§ **Task to carry out**: Using the entries below, output each line exactly from the first through the one that contains "Before and after one commit to lshdainty/porest-desk-front, a".

Records from a collection:
+ + +
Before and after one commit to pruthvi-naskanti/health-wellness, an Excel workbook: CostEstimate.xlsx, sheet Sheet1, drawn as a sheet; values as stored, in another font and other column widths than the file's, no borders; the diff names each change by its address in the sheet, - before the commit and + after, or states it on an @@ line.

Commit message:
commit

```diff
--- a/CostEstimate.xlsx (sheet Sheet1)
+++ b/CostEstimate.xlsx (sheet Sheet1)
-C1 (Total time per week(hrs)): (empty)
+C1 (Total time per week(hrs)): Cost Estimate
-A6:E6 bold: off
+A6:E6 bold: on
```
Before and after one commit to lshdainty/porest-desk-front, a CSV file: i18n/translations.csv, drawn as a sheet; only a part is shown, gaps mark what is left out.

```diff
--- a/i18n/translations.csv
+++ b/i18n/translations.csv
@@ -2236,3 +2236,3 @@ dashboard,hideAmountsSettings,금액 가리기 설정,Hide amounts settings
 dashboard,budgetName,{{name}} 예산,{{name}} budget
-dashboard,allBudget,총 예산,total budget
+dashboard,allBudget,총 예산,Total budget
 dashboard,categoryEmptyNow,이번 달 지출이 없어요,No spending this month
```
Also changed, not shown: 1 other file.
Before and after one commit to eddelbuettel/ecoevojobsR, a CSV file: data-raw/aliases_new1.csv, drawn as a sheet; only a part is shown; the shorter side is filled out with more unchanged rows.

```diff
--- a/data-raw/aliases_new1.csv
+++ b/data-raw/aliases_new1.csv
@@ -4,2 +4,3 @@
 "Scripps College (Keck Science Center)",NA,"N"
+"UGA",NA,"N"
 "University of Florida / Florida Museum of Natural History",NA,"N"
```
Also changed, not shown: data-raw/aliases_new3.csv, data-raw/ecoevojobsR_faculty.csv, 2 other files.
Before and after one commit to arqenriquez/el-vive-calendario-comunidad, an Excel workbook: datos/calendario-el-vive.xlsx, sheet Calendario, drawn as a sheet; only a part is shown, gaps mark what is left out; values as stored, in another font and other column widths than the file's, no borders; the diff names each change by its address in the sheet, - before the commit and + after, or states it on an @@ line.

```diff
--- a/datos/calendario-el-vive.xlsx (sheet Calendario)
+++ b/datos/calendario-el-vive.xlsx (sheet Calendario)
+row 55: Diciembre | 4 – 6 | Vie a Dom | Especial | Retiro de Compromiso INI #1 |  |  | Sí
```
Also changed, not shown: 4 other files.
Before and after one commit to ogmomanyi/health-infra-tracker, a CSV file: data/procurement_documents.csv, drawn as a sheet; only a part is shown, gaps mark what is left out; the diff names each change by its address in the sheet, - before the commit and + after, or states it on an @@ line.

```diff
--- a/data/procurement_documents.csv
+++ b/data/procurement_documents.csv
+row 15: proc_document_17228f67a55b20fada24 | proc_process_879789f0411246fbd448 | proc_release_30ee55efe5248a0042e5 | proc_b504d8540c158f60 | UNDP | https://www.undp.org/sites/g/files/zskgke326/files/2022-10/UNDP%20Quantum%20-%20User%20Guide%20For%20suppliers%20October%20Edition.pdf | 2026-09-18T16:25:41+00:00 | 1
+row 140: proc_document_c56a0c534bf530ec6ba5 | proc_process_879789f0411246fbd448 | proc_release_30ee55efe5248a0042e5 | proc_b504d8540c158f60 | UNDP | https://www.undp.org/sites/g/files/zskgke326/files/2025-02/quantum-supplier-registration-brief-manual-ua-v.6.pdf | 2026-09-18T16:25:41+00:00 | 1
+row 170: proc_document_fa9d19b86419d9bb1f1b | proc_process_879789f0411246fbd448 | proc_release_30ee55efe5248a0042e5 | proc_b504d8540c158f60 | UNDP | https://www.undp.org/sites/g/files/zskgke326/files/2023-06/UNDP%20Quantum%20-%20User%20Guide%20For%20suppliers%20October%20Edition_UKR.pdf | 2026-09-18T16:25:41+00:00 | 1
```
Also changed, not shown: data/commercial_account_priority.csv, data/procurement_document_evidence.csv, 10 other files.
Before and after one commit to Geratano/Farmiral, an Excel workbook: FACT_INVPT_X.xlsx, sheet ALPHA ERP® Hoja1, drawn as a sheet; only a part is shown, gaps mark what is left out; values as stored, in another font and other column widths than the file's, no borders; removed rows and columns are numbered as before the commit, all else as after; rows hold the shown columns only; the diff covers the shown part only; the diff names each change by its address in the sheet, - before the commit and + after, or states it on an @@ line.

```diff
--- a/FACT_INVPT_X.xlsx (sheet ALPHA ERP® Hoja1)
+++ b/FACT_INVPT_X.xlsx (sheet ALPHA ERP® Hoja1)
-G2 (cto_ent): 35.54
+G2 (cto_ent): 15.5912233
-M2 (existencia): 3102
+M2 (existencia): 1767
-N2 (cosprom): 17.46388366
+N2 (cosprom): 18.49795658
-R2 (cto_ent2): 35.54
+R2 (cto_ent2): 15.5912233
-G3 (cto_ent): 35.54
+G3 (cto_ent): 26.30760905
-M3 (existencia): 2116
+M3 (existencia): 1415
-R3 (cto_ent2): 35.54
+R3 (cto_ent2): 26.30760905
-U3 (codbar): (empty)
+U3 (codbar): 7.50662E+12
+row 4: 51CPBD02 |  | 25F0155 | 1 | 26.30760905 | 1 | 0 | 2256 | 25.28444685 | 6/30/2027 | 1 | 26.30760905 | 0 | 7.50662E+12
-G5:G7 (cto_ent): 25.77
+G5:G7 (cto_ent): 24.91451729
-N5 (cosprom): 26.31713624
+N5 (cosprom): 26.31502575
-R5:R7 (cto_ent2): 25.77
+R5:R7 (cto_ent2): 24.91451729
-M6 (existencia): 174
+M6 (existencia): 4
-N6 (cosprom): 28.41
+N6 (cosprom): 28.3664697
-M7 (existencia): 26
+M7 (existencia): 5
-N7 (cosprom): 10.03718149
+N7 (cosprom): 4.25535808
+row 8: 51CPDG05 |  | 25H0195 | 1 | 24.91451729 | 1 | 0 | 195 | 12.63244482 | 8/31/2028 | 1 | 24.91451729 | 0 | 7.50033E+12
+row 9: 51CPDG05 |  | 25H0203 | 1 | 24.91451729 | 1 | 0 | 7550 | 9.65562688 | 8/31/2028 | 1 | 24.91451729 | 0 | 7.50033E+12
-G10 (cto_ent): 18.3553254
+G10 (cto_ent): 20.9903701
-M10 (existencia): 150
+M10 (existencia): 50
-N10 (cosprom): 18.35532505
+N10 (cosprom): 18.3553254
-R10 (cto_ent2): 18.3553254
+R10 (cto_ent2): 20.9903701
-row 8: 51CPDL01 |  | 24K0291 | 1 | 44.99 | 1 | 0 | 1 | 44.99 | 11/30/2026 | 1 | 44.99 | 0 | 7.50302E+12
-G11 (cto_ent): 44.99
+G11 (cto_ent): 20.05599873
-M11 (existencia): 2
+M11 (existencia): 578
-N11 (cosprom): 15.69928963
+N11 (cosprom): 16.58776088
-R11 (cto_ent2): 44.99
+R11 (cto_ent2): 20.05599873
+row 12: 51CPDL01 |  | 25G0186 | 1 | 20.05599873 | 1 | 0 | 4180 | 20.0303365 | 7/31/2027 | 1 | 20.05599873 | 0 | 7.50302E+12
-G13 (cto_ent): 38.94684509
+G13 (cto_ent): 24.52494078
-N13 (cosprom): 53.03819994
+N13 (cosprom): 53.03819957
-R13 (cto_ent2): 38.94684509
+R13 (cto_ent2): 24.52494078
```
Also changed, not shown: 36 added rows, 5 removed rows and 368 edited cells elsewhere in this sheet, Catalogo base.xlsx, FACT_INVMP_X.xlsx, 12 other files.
+ + +
§ **Expected answer**:
Before and after one commit to pruthvi-naskanti/health-wellness, an Excel workbook: CostEstimate.xlsx, sheet Sheet1, drawn as a sheet; values as stored, in another font and other column widths than the file's, no borders; the diff names each change by its address in the sheet, - before the commit and + after, or states it on an @@ line.

Commit message:
commit

```diff
--- a/CostEstimate.xlsx (sheet Sheet1)
+++ b/CostEstimate.xlsx (sheet Sheet1)
-C1 (Total time per week(hrs)): (empty)
+C1 (Total time per week(hrs)): Cost Estimate
-A6:E6 bold: off
+A6:E6 bold: on
```
Before and after one commit to lshdainty/porest-desk-front, a CSV file: i18n/translations.csv, drawn as a sheet; only a part is shown, gaps mark what is left out.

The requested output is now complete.